SUPPLIED RECORDS:
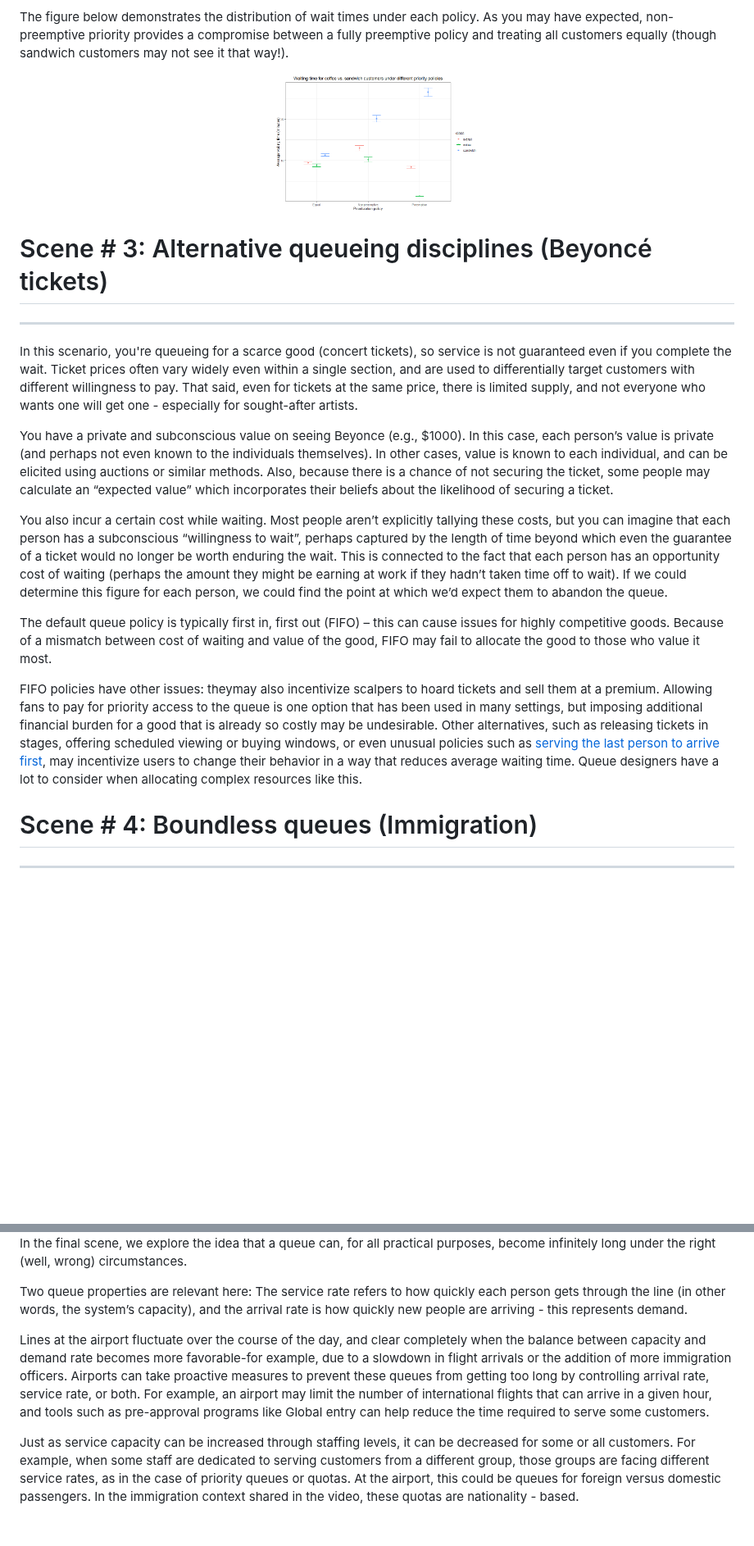
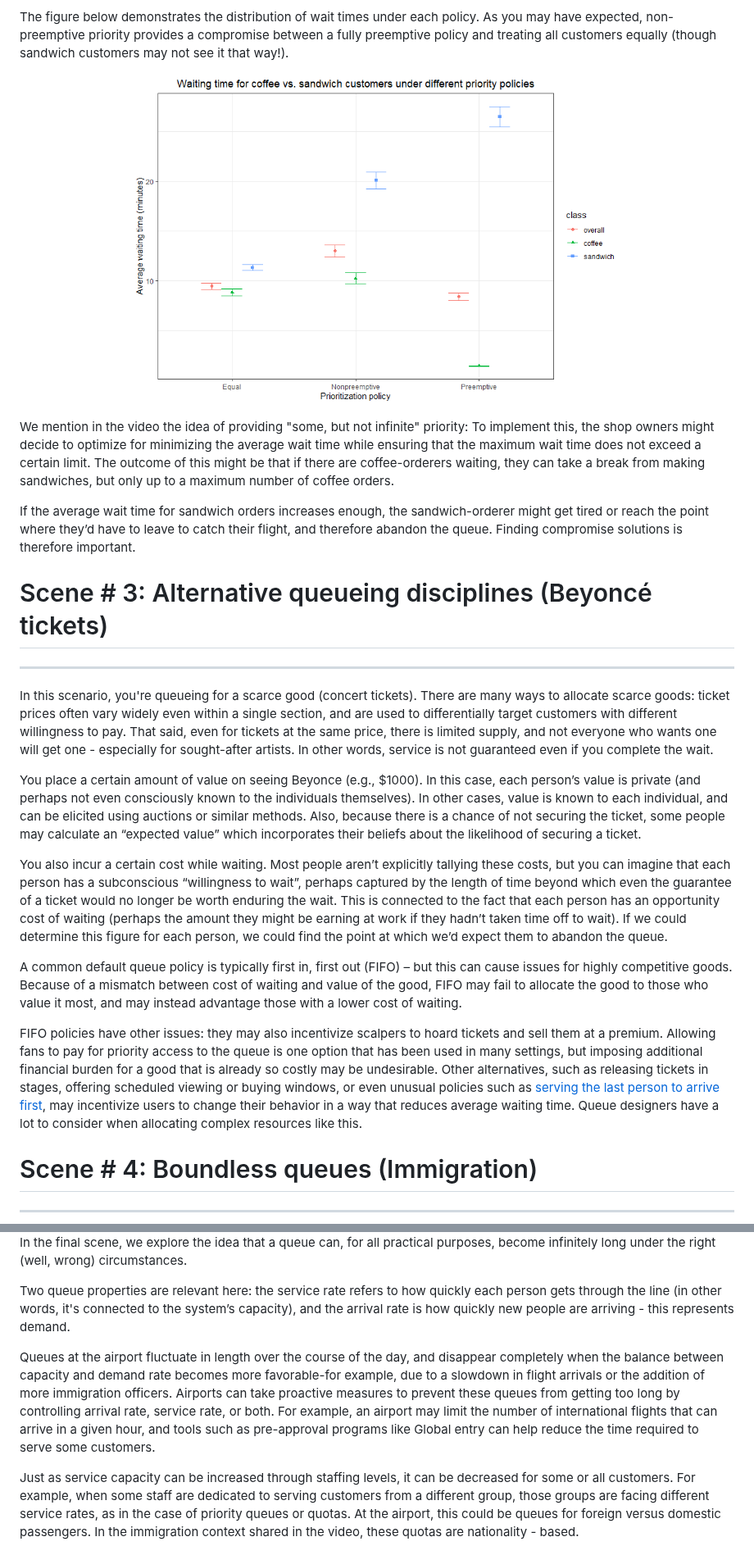
Before and after one commit to the-pudding/data, a Markdown page: queues/README.md, 2 parts joined by grey strips. Shown at 82% size. GitHub-like rendering; blank space fills up the shorter version.

Commit message:
numbers for Sc1

```diff
--- a/queues/README.md
+++ b/queues/README.md
@@ -90,23 +88,24 @@ To study this empirically, we generated a sequence of coffee and sandwich custom
 The figure below demonstrates the distribution of wait times under each policy. As you may have expected, non-preemptive priority provides a compromise between a fully preemptive policy and treating all customers equally (though sandwich customers may not see it that way!).
 
 <p align="center">
-<img src="figures/policy_comparison_plot_sc2.png" alt="Wait time distribution under three different priority policies" width=250 height=300> </p>
+<img src="figures/policy_comparison_plot_sc2.png" alt="Wait time distribution under three different priority policies" width=600 height=400> </p>
+
+We mention in the video the idea of providing "some, but not infinite" priority: To implement this, the shop owners might decide to optimize for minimizing the average wait time while ensuring that the maximum wait time does not exceed a certain limit. The outcome of this might be that if there are coffee-orderers waiting, they can take a break from making sandwiches, but only up to a maximum number of coffee orders.
 
 
+If the average wait time for sandwich orders increases enough, the sandwich-orderer might get tired or reach the point where they’d have to leave to catch their flight, and therefore abandon the queue. Finding compromise solutions is therefore important.
 
 # Scene \# 3: Alternative queueing disciplines (Beyoncé tickets)
 ***
+In this scenario, you're queueing for a scarce good (concert tickets). There are many ways to allocate scarce goods: ticket prices often vary widely even within a single section, and are used to differentially target customers with different willingness to pay. That said, even for tickets at the same price, there is limited supply, and not everyone who wants one will get one - especially for sought-after artists. In other words, service is not guaranteed even if you complete the wait.
 
-In this scenario, you're queueing for a scarce good (concert tickets), so service is not guaranteed even if you complete the wait. Ticket prices often vary widely even within a single section, and are used to differentially target customers with different willingness to pay. That said, even for tickets at the same price, there is limited supply, and not everyone who wants one will get one - especially for sought-after artists.
-
-You have a private and subconscious value on seeing Beyonce (e.g., $1000). In this case, each person’s value is private (and perhaps not even known to the individuals themselves). In other cases, value is known to each individual, and can be elicited using auctions or similar methods. Also, because there is a chance of not securing the ticket, some people may calculate an “expected value” which incorporates their beliefs about the likelihood of securing a ticket.
+You place a certain amount of value on seeing Beyonce (e.g., $1000). In this case, each person’s value is private (and perhaps not even consciously known to the individuals themselves). In other cases, value is known to each individual, and can be elicited using auctions or similar methods. Also, because there is a chance of not securing the ticket, some people may calculate an “expected value” which incorporates their beliefs about the likelihood of securing a ticket.
 
 You also incur a certain cost while waiting. Most people aren’t explicitly tallying these costs, but you can imagine that each person has a subconscious “willingness to wait”, perhaps captured by the length of time beyond which even the guarantee of a ticket would no longer be worth enduring the wait. This is connected to the fact that each person has an opportunity cost of waiting (perhaps the amount they might be earning at work if they hadn’t taken time off to wait). If we could determine this figure for each person, we could find the point at which we’d expect them to abandon the queue.
 
+A common default queue policy is typically first in, first out (FIFO) – but this can cause issues for highly competitive goods. Because of a mismatch between cost of waiting and value of the good, FIFO may fail to allocate the good to those who value it most, and may instead advantage those with a lower cost of waiting.
 
-The default queue policy is typically first in, first out (FIFO) – this can cause issues for highly competitive goods. Because of a mismatch between cost of waiting and value of the good, FIFO may fail to allocate the good to those who value it most.
-
-FIFO policies have other issues: theymay also incentivize scalpers to hoard tickets and sell them at a premium. Allowing fans to pay for priority access to the queue is one option that has been used in many settings, but imposing additional financial burden for a good that is already so costly may be undesirable. Other alternatives, such as releasing tickets in stages, offering scheduled viewing or buying windows, or even unusual policies such as [serving the last person to arrive first](https://www.sciencenordic.com/culture-denmark-environment/queues-move-faster-if-the-last-person-is-served-first/1420582), may incentivize users to change their behavior in a way that reduces average waiting time. Queue designers have a lot to consider when allocating complex resources like this.
+FIFO policies have other issues: they may also incentivize scalpers to hoard tickets and sell them at a premium. Allowing fans to pay for priority access to the queue is one option that has been used in many settings, but imposing additional financial burden for a good that is already so costly may be undesirable. Other alternatives, such as releasing tickets in stages, offering scheduled viewing or buying windows, or even unusual policies such as [serving the last person to arrive first](https://www.sciencenordic.com/culture-denmark-environment/queues-move-faster-if-the-last-person-is-served-first/1420582), may incentivize users to change their behavior in a way that reduces average waiting time. Queue designers have a lot to consider when allocating complex resources like this.
 
 
 # Scene \# 4: Boundless queues (Immigration)
@@ -115,9 +114,9 @@ FIFO policies have other issues: theymay also incentivize scalpers to hoard tick
 
 In the final scene, we explore the idea that a queue can, for all practical purposes, become infinitely long under the right (well, wrong) circumstances.
 
-Two queue properties are relevant here: The service rate refers to how quickly each person gets through the line (in other words, the system’s capacity), and the arrival rate is how quickly new people are arriving - this represents demand.
+Two queue properties are relevant here: the service rate refers to how quickly each person gets through the line (in other words, it's connected to the system’s capacity), and the arrival rate is how quickly new people are arriving - this represents demand.
 
-Lines at the airport fluctuate over the course of the day, and clear completely when the balance between capacity and demand rate becomes more favorable-for example, due to a slowdown in flight arrivals or the addition of more immigration officers. Airports can take proactive measures to prevent these queues from getting too long by controlling arrival rate, service rate, or both. For example, an airport may limit the number of international flights that can arrive in a given hour, and tools such as pre-approval programs like Global entry can help reduce the time required to serve some customers.
+Queues at the airport fluctuate in length over the course of the day, and disappear completely when the balance between capacity and demand rate becomes more favorable-for example, due to a slowdown in flight arrivals or the addition of more immigration officers. Airports can take proactive measures to prevent these queues from getting too long by controlling arrival rate, service rate, or both. For example, an airport may limit the number of international flights that can arrive in a given hour, and tools such as pre-approval programs like Global entry can help reduce the time required to serve some customers.
 
 Just as service capacity can be increased through staffing levels, it can be decreased for some or all customers. For example, when some staff are dedicated to serving customers from a different group, those groups are facing different service rates, as in the case of priority queues or quotas. At the airport, this could be queues for foreign versus domestic passengers. In the immigration context shared in the video, these quotas are nationality - based.
 
```
Also changed, not shown: other parts of queues/README.md (+4 -6 lines).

HOW TO COMPLETE THIS TASK: Each line above has to be returned exactly. Drop the pictures.

RESPONSE TO THIS EXERCISE:
Before and after one commit to the-pudding/data, a Markdown page: queues/README.md, 2 parts joined by grey strips. Shown at 82% size. GitHub-like rendering; blank space fills up the shorter version.

Commit message:
numbers for Sc1

```diff
--- a/queues/README.md
+++ b/queues/README.md
@@ -90,23 +88,24 @@ To study this empirically, we generated a sequence of coffee and sandwich custom
 The figure below demonstrates the distribution of wait times under each policy. As you may have expected, non-preemptive priority provides a compromise between a fully preemptive policy and treating all customers equally (though sandwich customers may not see it that way!).
 
 <p align="center">
-<img src="figures/policy_comparison_plot_sc2.png" alt="Wait time distribution under three different priority policies" width=250 height=300> </p>
+<img src="figures/policy_comparison_plot_sc2.png" alt="Wait time distribution under three different priority policies" width=600 height=400> </p>
+
+We mention in the video the idea of providing "some, but not infinite" priority: To implement this, the shop owners might decide to optimize for minimizing the average wait time while ensuring that the maximum wait time does not exceed a certain limit. The outcome of this might be that if there are coffee-orderers waiting, they can take a break from making sandwiches, but only up to a maximum number of coffee orders.
 
 
+If the average wait time for sandwich orders increases enough, the sandwich-orderer might get tired or reach the point where they’d have to leave to catch their flight, and therefore abandon the queue. Finding compromise solutions is therefore important.
 
 # Scene \# 3: Alternative queueing disciplines (Beyoncé tickets)
 ***
+In this scenario, you're queueing for a scarce good (concert tickets). There are many ways to allocate scarce goods: ticket prices often vary widely even within a single section, and are used to differentially target customers with different willingness to pay. That said, even for tickets at the same price, there is limited supply, and not everyone who wants one will get one - especially for sought-after artists. In other words, service is not guaranteed even if you complete the wait.
 
-In this scenario, you're queueing for a scarce good (concert tickets), so service is not guaranteed even if you complete the wait. Ticket prices often vary widely even within a single section, and are used to differentially target customers with different willingness to pay. That said, even for tickets at the same price, there is limited supply, and not everyone who wants one will get one - especially for sought-after artists.
-
-You have a private and subconscious value on seeing Beyonce (e.g., $1000). In this case, each person’s value is private (and perhaps not even known to the individuals themselves). In other cases, value is known to each individual, and can be elicited using auctions or similar methods. Also, because there is a chance of not securing the ticket, some people may calculate an “expected value” which incorporates their beliefs about the likelihood of securing a ticket.
+You place a certain amount of value on seeing Beyonce (e.g., $1000). In this case, each person’s value is private (and perhaps not even consciously known to the individuals themselves). In other cases, value is known to each individual, and can be elicited using auctions or similar methods. Also, because there is a chance of not securing the ticket, some people may calculate an “expected value” which incorporates their beliefs about the likelihood of securing a ticket.
 
 You also incur a certain cost while waiting. Most people aren’t explicitly tallying these costs, but you can imagine that each person has a subconscious “willingness to wait”, perhaps captured by the length of time beyond which even the guarantee of a ticket would no longer be worth enduring the wait. This is connected to the fact that each person has an opportunity cost of waiting (perhaps the amount they might be earning at work if they hadn’t taken time off to wait). If we could determine this figure for each person, we could find the point at which we’d expect them to abandon the queue.
 
+A common default queue policy is typically first in, first out (FIFO) – but this can cause issues for highly competitive goods. Because of a mismatch between cost of waiting and value of the good, FIFO may fail to allocate the good to those who value it most, and may instead advantage those with a lower cost of waiting.
 
-The default queue policy is typically first in, first out (FIFO) – this can cause issues for highly competitive goods. Because of a mismatch between cost of waiting and value of the good, FIFO may fail to allocate the good to those who value it most.
-
-FIFO policies have other issues: theymay also incentivize scalpers to hoard tickets and sell them at a premium. Allowing fans to pay for priority access to the queue is one option that has been used in many settings, but imposing additional financial burden for a good that is already so costly may be undesirable. Other alternatives, such as releasing tickets in stages, offering scheduled viewing or buying windows, or even unusual policies such as [serving the last person to arrive first](https://www.sciencenordic.com/culture-denmark-environment/queues-move-faster-if-the-last-person-is-served-first/1420582), may incentivize users to change their behavior in a way that reduces average waiting time. Queue designers have a lot to consider when allocating complex resources like this.
+FIFO policies have other issues: they may also incentivize scalpers to hoard tickets and sell them at a premium. Allowing fans to pay for priority access to the queue is one option that has been used in many settings, but imposing additional financial burden for a good that is already so costly may be undesirable. Other alternatives, such as releasing tickets in stages, offering scheduled viewing or buying windows, or even unusual policies such as [serving the last person to arrive first](https://www.sciencenordic.com/culture-denmark-environment/queues-move-faster-if-the-last-person-is-served-first/1420582), may incentivize users to change their behavior in a way that reduces average waiting time. Queue designers have a lot to consider when allocating complex resources like this.
 
 
 # Scene \# 4: Boundless queues (Immigration)
@@ -115,9 +114,9 @@ FIFO policies have other issues: theymay also incentivize scalpers to hoard tick
 
 In the final scene, we explore the idea that a queue can, for all practical purposes, become infinitely long under the right (well, wrong) circumstances.
 
-Two queue properties are relevant here: The service rate refers to how quickly each person gets through the line (in other words, the system’s capacity), and the arrival rate is how quickly new people are arriving - this represents demand.
+Two queue properties are relevant here: the service rate refers to how quickly each person gets through the line (in other words, it's connected to the system’s capacity), and the arrival rate is how quickly new people are arriving - this represents demand.
 
-Lines at the airport fluctuate over the course of the day, and clear completely when the balance between capacity and demand rate becomes more favorable-for example, due to a slowdown in flight arrivals or the addition of more immigration officers. Airports can take proactive measures to prevent these queues from getting too long by controlling arrival rate, service rate, or both. For example, an airport may limit the number of international flights that can arrive in a given hour, and tools such as pre-approval programs like Global entry can help reduce the time required to serve some customers.
+Queues at the airport fluctuate in length over the course of the day, and disappear completely when the balance between capacity and demand rate becomes more favorable-for example, due to a slowdown in flight arrivals or the addition of more immigration officers. Airports can take proactive measures to prevent these queues from getting too long by controlling arrival rate, service rate, or both. For example, an airport may limit the number of international flights that can arrive in a given hour, and tools such as pre-approval programs like Global entry can help reduce the time required to serve some customers.
 
 Just as service capacity can be increased through staffing levels, it can be decreased for some or all customers. For example, when some staff are dedicated to serving customers from a different group, those groups are facing different service rates, as in the case of priority queues or quotas. At the airport, this could be queues for foreign versus domestic passengers. In the immigration context shared in the video, these quotas are nationality - based.
 
```
Also changed, not shown: other parts of queues/README.md (+4 -6 lines).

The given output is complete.